TUESDAY, Nov. 2 (HealthDay News) -- In individuals with mild to moderate Alzheimer's disease, docosahexaenoic acid (DHA) supplementation doesn't appear to slow the rate of cognitive and functional decline, according to research published in the Nov. 3 issue of the Journal of the American Medical Association.
Joseph F. Quinn, M.D., of the Oregon Health and Science University in Portland, and colleagues analyzed data from 402 patients with mild to moderate Alzheimer's who were randomized to receive 2 g of algal DHA or placebo daily for 18 months. Of this group, 295 completed the trial while taking study medication. Outcomes included change in the cognitive subscale of the Alzheimer's Disease Assessment Scale (ADAS-cog) and the Clinical Dementia Rating (CDR) sum of boxes.
The researchers found that DHA supplementation didn't show a benefit for rate of change on the ADAS-cog score, and wasn't associated with a difference in CDR sum of boxes score. Among a subgroup that underwent magnetic resonance imaging at baseline and 18 months, DHA treatment didn't affect the rate of brain atrophy.
"Effective treatment strategies to prevent progression of Alzheimer's disease will likely need to be initiated earlier in the course of [the disease] in order to be more efficacious.

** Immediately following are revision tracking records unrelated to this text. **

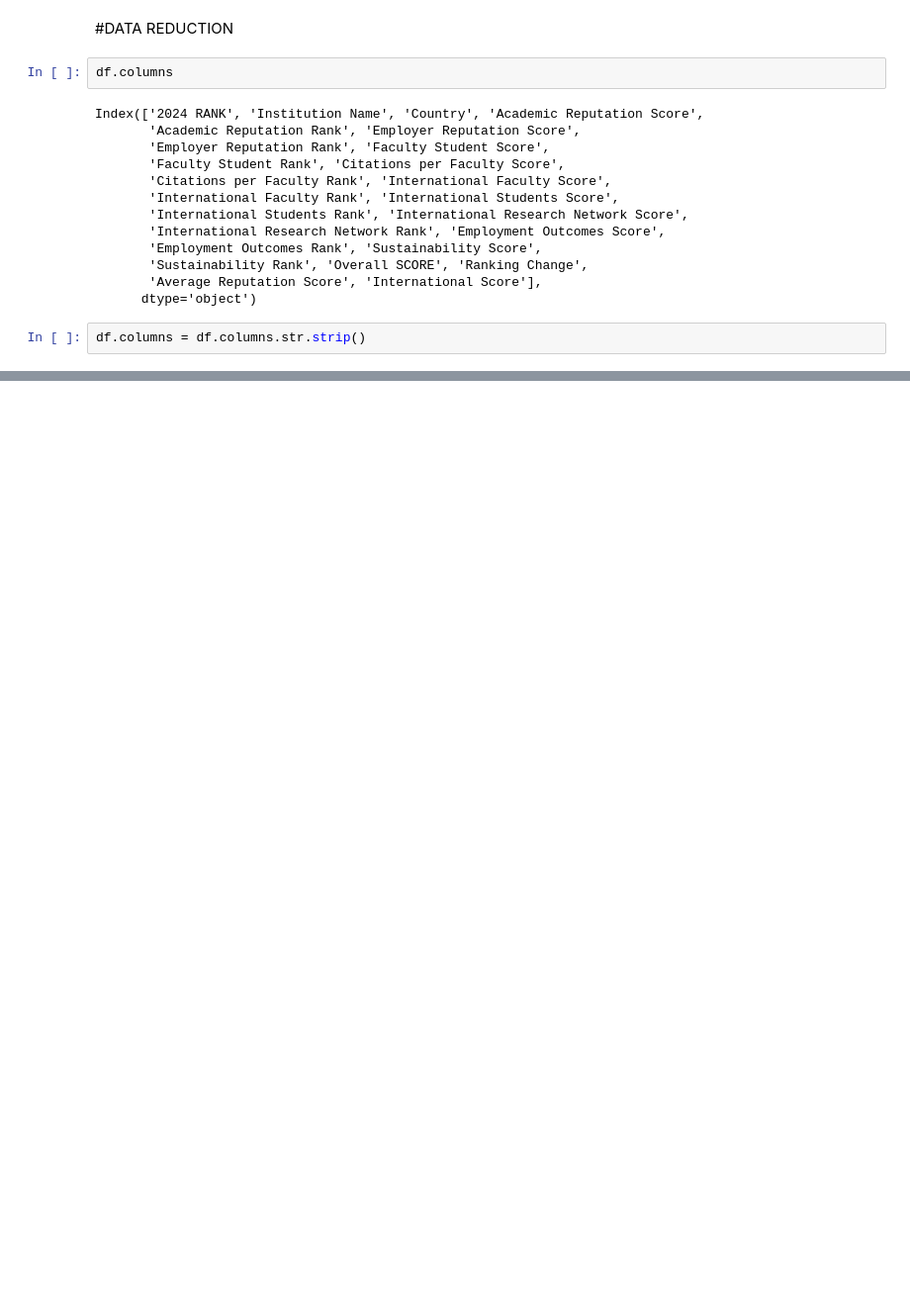
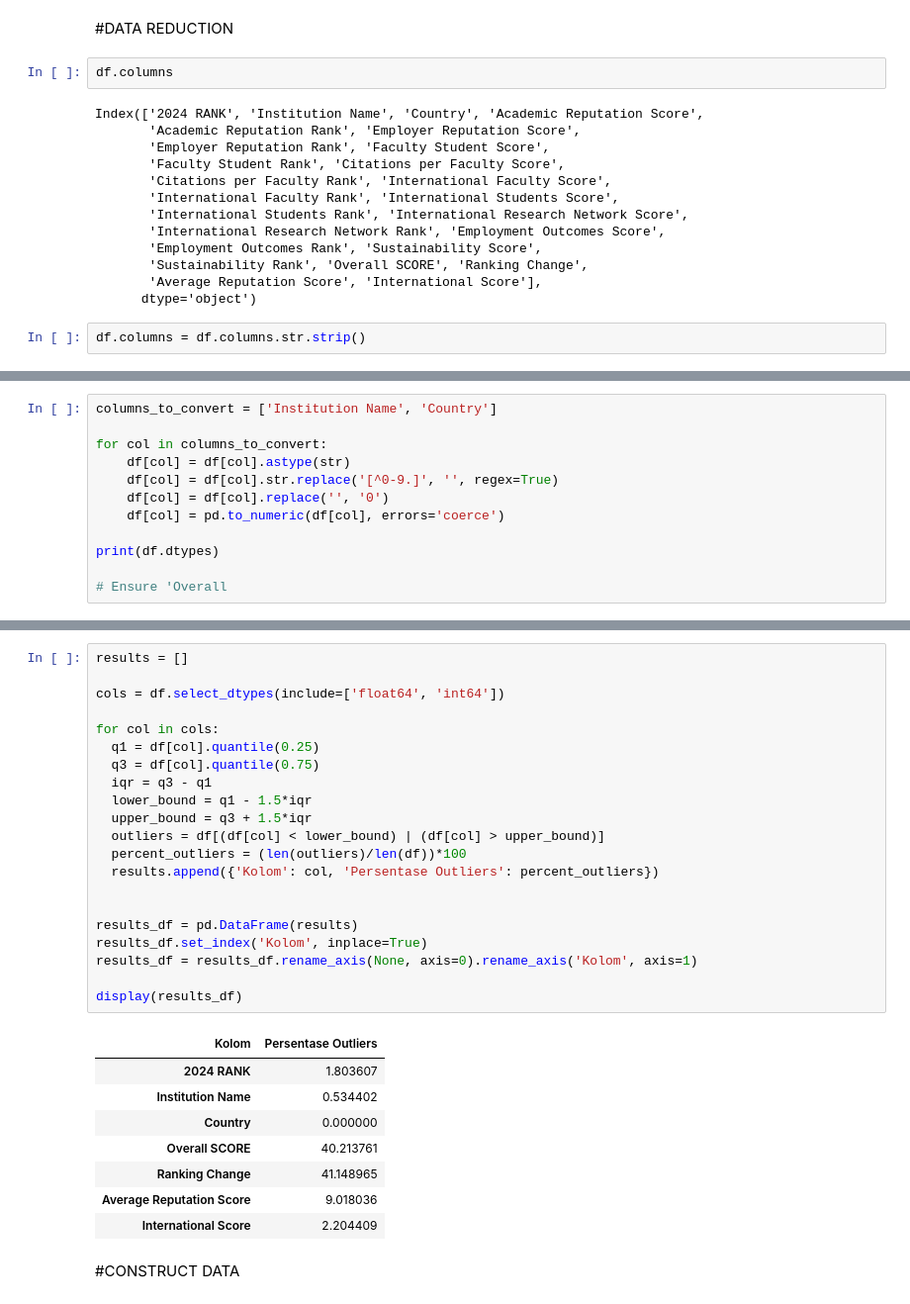
Before and after one commit to EazysPeazys/MinProAVD, a Jupyter notebook: MinProAVD_Nabil_Daffa_Athalasyah_2409116090.ipynb, the cells around one changed output, grey strips where cells are left out. Shown at 99% size. Drawn from its saved outputs; the diff is of its cells as text; blank space fills up the shorter version.

```diff
--- a/MinProAVD_Nabil_Daffa_Athalasyah_2409116090.ipynb
+++ b/MinProAVD_Nabil_Daffa_Athalasyah_2409116090.ipynb
@@ -205,0 +300,12 @@ df.dtypes
+# %%
+columns_to_convert = ['Institution Name', 'Country']
+
+for col in columns_to_convert:
+    df[col] = df[col].astype(str)
+    df[col] = df[col].str.replace('[^0-9.]', '', regex=True)
+    df[col] = df[col].replace('', '0')
+    df[col] = pd.to_numeric(df[col], errors='coerce')
+
+print(df.dtypes)
+
+# Ensure 'Overall
@@ -205,0 +321,32 @@ df.dtypes
+# %%
+results = []
+
+cols = df.select_dtypes(include=['float64', 'int64'])
+
+for col in cols:
+  q1 = df[col].quantile(0.25)
+  q3 = df[col].quantile(0.75)
+  iqr = q3 - q1
+  lower_bound = q1 - 1.5*iqr
+  upper_bound = q3 + 1.5*iqr
+  outliers = df[(df[col] < lower_bound) | (df[col] > upper_bound)]
+  percent_outliers = (len(outliers)/len(df))*100
+  results.append({'Kolom': col, 'Persentase Outliers': percent_outliers})
+
+
+results_df = pd.DataFrame(results)
+results_df.set_index('Kolom', inplace=True)
+results_df = results_df.rename_axis(None, axis=0).rename_axis('Kolom', axis=1)
+
+display(results_df)
+# %% [output]
+| Kolom | Persentase Outliers |
+| 2024 RANK | 1.803607 |
+| Institution Name | 0.534402 |
+| Country | 0.000000 |
+| Overall SCORE | 40.213761 |
+| Ranking Change | 41.148965 |
+| Average Reputation Score | 9.018036 |
+| International Score | 2.204409 |
+# %% [markdown]
+#CONSTRUCT DATA
```
Also changed, not shown: parts of 12 cells of this notebook.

Given the accumulating evidence that the pathophysiological process of Alzheimer's disease begins years, if not decades, prior to the diagnosis of clinical dementia, treatment of mild to moderate Alzheimer's disease may be 'too late,'" writes the author of an accompanying editorial.
Several co-authors disclosed both involvement with a patent related to this issue and relationships with Martek Biosciences, which provided the drug and placebo and other support for the study. The editorial author disclosed relationships with several pharmaceutical companies.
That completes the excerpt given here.